■ **Aim of the task**
Your task is to count the lines of the entries below that include the word "Resultado" and to give only the resulting number.

(Beginning of Dataset)

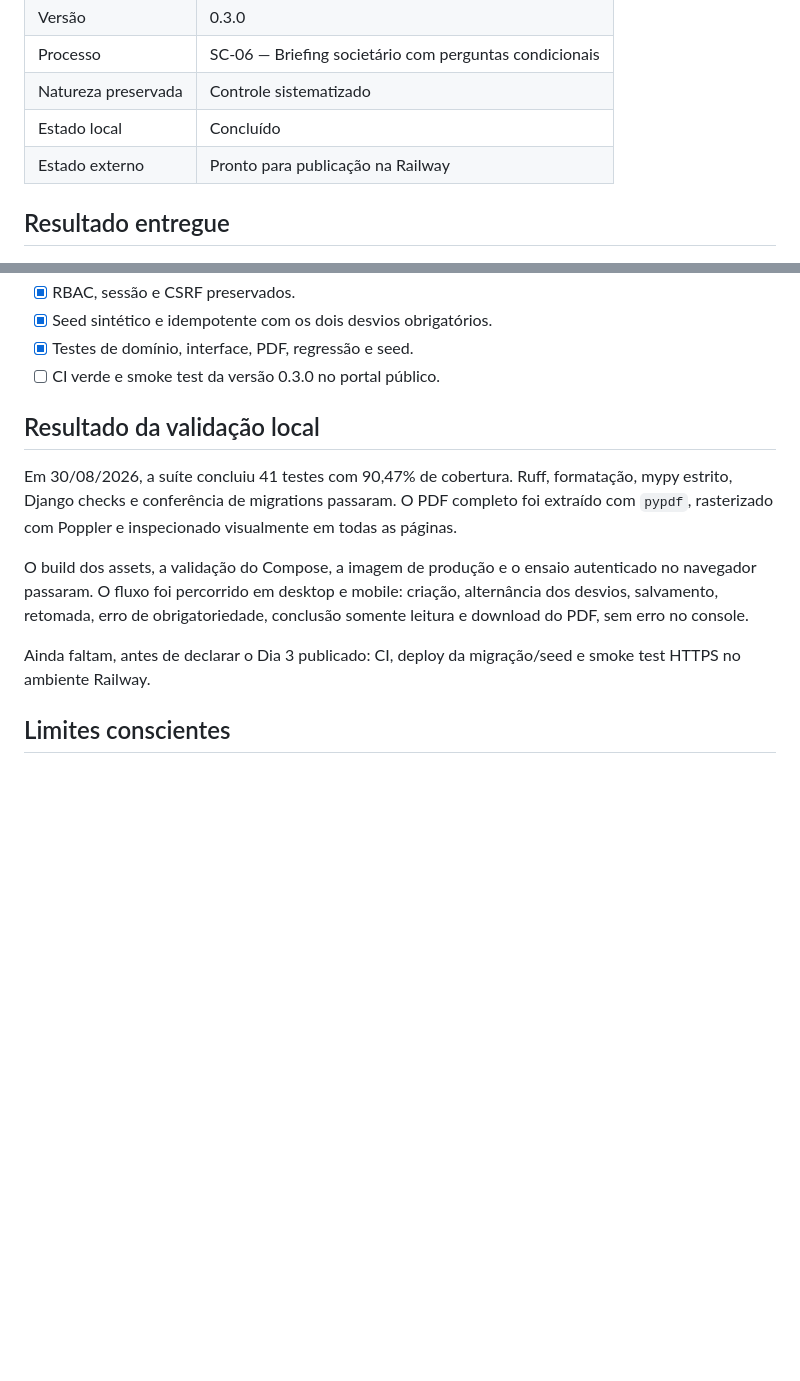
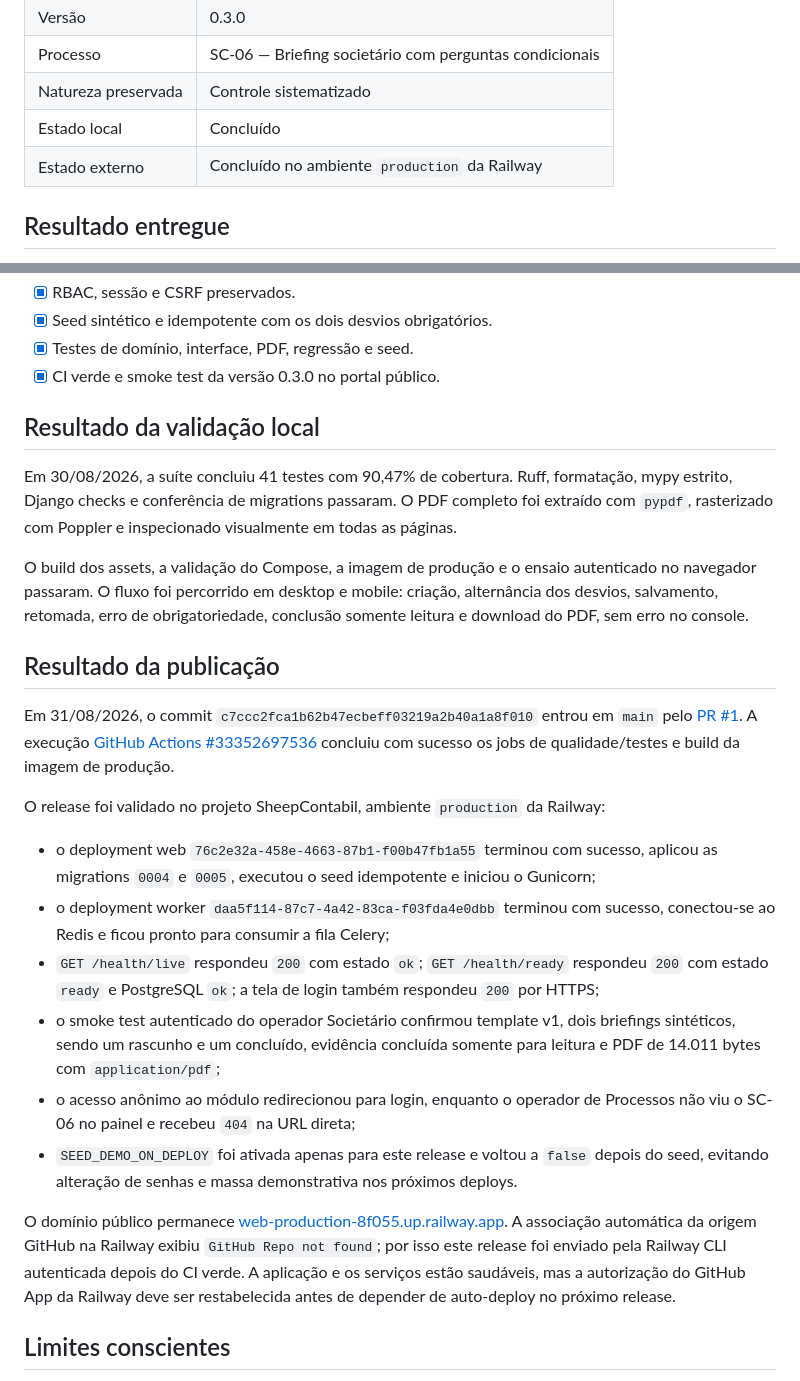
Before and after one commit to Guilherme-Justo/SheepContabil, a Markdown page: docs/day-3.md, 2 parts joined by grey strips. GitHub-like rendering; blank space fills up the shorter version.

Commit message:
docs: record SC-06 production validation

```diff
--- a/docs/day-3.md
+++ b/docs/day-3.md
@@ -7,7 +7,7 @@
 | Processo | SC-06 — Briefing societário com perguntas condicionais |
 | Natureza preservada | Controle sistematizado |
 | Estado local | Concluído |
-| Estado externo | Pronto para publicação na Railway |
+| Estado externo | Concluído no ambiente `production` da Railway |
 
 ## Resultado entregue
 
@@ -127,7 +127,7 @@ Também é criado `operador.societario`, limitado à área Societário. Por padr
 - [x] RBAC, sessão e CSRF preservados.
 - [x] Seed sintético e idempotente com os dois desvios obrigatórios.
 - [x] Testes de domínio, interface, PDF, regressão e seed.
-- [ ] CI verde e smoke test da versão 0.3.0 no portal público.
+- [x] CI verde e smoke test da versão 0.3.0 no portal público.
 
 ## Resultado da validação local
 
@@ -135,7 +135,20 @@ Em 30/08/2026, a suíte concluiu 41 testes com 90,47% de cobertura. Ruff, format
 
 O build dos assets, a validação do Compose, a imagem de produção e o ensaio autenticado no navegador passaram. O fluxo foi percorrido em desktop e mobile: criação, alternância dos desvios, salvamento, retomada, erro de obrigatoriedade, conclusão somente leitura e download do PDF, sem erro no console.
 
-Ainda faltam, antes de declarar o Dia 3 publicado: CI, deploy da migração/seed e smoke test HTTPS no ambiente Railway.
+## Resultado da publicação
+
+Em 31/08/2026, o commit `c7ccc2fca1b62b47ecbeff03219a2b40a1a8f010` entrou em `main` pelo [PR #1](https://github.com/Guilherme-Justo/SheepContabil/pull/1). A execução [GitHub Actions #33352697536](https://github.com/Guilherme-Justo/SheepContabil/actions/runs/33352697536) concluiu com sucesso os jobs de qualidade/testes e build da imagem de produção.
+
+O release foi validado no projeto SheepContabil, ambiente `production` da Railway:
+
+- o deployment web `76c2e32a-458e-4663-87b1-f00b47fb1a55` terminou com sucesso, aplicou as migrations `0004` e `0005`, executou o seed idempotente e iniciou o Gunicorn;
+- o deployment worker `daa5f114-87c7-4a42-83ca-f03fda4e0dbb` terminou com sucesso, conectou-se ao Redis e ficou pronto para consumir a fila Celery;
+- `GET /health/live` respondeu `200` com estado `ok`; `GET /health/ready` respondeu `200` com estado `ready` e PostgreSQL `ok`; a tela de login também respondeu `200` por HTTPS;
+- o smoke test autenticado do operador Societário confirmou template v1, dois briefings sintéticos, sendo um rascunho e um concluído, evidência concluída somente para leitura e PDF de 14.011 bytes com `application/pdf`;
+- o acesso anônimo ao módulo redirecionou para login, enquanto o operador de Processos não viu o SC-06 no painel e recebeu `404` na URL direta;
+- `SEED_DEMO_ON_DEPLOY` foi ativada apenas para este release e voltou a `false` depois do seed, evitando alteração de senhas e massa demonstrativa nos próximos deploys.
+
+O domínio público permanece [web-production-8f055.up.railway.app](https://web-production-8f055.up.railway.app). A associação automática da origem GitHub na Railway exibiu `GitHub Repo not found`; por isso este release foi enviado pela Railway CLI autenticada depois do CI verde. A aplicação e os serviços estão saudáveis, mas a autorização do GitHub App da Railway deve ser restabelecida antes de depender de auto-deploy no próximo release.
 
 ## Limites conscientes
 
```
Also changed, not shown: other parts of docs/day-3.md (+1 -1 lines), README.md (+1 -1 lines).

(End of Dataset)
(Beginning of Dataset)

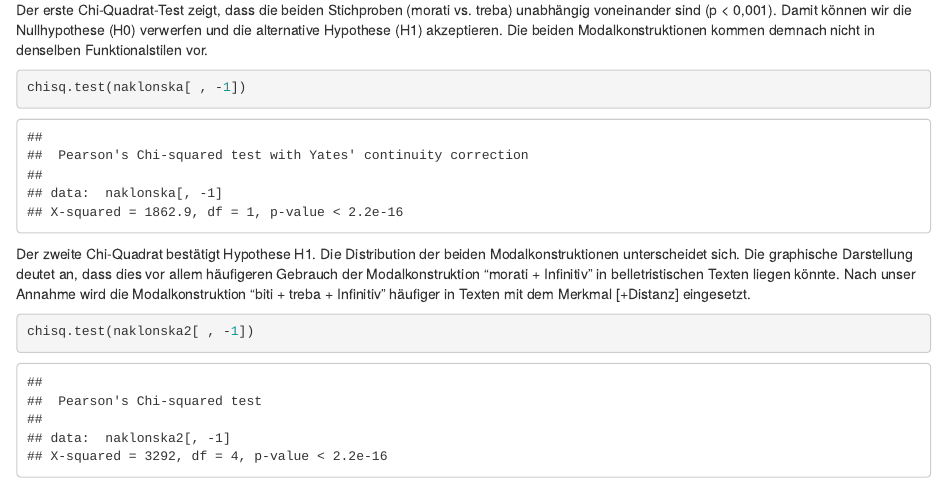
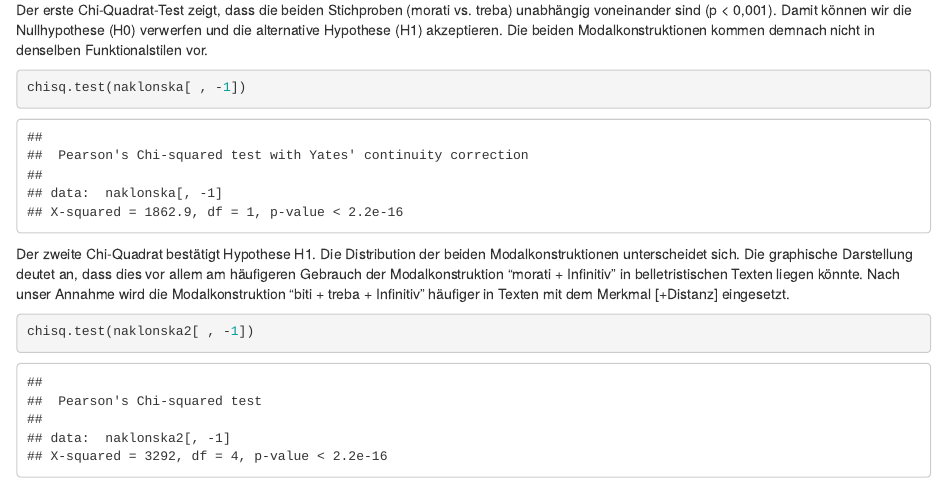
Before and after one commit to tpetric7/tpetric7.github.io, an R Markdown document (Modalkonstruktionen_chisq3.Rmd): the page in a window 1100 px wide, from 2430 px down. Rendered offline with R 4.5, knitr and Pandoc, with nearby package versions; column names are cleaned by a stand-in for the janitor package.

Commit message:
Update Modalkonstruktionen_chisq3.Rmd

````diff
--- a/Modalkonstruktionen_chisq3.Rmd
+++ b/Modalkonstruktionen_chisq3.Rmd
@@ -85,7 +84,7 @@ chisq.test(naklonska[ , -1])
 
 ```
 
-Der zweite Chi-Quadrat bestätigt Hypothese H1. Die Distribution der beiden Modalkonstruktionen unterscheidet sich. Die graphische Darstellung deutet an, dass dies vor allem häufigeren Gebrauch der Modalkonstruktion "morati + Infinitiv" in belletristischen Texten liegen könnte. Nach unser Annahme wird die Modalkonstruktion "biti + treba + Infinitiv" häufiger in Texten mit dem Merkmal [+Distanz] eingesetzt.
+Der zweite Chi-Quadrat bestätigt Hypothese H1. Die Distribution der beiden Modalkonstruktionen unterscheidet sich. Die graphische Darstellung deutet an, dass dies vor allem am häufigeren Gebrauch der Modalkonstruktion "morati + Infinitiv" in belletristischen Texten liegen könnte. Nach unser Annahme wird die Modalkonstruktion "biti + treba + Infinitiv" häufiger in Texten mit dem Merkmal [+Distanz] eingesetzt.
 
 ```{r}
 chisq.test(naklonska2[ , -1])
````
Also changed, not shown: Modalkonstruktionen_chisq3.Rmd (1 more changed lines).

(End of Dataset)
(Beginning of Dataset)

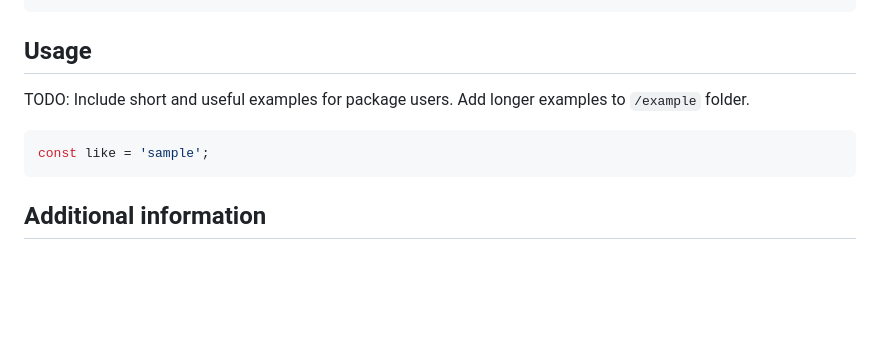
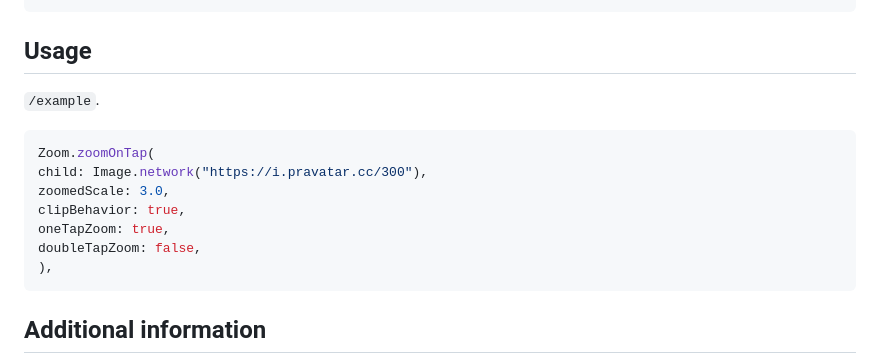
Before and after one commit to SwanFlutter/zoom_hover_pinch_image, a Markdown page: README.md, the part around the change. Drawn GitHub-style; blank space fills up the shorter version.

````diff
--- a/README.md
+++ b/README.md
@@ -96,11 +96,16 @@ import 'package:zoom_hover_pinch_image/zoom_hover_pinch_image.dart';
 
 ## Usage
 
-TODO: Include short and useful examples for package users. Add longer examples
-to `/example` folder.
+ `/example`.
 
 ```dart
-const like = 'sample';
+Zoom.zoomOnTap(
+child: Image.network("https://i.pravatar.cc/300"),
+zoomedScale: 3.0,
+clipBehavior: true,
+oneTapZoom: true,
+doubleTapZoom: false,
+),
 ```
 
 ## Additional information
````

(End of Dataset)

■ **Answer section**
3